### Assignment
Pull every line with "Kuram" from the material.
BEGIN Material for this task
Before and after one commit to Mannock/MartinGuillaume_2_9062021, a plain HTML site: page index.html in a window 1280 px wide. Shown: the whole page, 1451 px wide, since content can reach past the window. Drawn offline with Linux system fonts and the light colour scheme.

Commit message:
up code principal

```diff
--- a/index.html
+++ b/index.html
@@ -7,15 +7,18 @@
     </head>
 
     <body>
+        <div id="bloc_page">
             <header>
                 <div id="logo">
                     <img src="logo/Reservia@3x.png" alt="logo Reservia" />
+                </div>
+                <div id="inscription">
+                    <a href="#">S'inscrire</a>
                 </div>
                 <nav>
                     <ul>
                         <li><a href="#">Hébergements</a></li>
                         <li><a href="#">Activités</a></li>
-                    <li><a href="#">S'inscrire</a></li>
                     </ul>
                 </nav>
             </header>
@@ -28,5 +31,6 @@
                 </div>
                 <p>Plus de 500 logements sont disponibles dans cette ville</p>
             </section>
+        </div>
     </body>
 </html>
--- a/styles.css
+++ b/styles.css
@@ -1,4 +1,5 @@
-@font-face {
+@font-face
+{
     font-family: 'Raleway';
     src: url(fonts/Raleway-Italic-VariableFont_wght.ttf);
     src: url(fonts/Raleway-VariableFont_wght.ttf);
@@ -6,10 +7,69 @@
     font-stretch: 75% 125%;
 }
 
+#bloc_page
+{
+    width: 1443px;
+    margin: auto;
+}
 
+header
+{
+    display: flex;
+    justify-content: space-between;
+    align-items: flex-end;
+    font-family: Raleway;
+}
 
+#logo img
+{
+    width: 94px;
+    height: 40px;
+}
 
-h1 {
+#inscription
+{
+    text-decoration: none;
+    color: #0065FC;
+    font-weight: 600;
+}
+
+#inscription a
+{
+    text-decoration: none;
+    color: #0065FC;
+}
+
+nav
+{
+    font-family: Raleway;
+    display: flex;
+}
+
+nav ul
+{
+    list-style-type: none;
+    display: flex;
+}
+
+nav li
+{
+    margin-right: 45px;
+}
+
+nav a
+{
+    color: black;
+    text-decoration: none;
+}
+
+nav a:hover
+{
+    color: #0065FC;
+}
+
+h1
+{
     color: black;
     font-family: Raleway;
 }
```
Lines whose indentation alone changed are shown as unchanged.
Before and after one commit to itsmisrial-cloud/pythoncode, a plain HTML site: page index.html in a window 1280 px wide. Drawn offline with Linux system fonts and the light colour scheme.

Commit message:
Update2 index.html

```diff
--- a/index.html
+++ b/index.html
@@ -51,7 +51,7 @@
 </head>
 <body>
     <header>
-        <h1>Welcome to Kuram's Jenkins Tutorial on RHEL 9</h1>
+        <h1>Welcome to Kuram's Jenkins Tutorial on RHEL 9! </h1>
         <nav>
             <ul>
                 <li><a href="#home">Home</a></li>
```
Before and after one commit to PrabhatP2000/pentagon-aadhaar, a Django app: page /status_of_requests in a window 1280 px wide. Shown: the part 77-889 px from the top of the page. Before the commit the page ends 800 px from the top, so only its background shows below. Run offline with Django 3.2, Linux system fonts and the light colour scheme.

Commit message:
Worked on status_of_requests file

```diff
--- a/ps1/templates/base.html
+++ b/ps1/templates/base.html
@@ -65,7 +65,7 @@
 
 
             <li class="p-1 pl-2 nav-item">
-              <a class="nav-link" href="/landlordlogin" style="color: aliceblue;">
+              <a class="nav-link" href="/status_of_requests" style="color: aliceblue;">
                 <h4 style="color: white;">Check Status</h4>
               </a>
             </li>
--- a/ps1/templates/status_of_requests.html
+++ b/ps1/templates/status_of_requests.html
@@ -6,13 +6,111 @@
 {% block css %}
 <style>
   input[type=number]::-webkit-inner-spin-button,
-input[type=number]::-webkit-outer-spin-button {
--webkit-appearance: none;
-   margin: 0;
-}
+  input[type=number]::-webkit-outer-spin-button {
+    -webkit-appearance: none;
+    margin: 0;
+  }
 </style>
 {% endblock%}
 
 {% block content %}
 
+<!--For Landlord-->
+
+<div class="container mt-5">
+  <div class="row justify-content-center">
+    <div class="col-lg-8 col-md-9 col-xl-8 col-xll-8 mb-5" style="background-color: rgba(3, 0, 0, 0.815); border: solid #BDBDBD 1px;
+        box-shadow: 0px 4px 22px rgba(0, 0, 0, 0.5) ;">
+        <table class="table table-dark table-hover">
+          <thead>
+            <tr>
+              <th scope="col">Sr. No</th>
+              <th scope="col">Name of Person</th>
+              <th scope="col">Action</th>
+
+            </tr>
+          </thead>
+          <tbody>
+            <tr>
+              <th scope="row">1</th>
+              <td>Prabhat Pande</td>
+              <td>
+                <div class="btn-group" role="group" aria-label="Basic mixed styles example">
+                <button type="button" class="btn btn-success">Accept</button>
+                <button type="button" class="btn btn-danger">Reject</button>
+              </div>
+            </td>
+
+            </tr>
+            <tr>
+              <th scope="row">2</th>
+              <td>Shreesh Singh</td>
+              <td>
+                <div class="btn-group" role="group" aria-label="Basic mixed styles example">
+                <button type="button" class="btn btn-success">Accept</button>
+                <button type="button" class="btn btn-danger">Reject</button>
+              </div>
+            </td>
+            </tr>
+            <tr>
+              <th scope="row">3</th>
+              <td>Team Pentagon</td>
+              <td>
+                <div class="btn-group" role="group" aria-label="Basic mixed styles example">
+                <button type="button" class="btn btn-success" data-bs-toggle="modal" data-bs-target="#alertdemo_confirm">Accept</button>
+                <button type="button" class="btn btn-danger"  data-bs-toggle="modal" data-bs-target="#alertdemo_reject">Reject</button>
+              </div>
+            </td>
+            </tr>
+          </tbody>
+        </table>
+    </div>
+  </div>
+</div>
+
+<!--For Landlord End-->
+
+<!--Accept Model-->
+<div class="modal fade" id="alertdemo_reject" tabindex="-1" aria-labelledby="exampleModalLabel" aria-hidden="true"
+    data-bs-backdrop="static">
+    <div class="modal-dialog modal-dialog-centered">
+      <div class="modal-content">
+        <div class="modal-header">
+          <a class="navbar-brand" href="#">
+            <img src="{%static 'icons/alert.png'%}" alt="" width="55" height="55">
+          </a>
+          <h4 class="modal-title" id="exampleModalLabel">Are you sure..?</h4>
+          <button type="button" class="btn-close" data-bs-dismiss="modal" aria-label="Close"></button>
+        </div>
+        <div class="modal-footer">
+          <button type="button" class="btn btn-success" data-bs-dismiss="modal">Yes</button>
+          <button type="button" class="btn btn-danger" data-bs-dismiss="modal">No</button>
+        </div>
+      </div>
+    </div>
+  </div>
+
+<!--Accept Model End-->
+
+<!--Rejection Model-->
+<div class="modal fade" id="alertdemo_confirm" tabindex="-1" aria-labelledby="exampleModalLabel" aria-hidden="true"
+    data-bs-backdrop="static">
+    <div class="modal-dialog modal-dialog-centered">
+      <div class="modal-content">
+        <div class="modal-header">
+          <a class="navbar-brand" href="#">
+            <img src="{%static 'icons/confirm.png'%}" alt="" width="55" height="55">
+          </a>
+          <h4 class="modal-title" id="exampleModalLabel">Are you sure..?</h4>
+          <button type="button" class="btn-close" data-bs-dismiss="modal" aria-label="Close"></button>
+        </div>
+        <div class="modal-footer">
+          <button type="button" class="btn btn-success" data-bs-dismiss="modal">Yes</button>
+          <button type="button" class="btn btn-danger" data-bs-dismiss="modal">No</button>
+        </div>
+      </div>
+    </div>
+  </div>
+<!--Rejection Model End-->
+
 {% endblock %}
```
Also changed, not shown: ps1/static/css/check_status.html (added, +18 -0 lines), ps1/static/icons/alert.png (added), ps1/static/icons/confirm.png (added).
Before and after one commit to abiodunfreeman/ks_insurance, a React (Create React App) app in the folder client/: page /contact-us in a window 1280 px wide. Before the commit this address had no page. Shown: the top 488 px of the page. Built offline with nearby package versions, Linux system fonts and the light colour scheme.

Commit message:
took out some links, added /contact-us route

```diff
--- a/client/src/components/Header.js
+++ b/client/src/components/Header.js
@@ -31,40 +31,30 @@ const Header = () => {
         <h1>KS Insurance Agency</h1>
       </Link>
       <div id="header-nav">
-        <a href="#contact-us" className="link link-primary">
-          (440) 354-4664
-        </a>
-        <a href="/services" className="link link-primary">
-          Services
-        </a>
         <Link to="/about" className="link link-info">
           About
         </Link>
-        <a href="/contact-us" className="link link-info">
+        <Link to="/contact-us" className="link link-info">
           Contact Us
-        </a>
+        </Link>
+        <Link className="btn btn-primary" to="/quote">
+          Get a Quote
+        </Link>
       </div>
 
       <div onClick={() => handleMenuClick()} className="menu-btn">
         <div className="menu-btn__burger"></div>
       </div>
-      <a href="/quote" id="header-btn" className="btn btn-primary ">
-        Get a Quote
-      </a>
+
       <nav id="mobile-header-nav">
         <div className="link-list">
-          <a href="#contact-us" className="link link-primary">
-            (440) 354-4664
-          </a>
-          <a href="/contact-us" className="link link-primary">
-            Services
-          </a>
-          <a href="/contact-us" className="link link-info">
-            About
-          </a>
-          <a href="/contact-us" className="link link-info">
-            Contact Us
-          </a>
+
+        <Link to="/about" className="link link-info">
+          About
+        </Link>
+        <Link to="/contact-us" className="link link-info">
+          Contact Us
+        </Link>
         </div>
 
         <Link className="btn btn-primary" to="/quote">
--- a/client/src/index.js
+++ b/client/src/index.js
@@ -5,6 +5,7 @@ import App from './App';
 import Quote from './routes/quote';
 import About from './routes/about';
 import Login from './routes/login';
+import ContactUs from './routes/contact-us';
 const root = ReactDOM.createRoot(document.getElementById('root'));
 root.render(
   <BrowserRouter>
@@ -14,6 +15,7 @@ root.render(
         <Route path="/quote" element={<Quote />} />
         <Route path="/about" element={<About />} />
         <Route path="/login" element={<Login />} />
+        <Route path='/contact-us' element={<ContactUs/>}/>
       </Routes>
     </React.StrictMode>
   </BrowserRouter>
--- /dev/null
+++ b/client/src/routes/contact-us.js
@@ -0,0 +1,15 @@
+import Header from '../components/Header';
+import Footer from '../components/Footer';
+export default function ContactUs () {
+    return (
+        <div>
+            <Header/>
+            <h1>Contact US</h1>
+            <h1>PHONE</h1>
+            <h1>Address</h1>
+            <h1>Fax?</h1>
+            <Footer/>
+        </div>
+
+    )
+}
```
END Material for this task
### Response for this exercise
-        <h1>Welcome to Kuram's Jenkins Tutorial on RHEL 9</h1>
+        <h1>Welcome to Kuram's Jenkins Tutorial on RHEL 9! </h1>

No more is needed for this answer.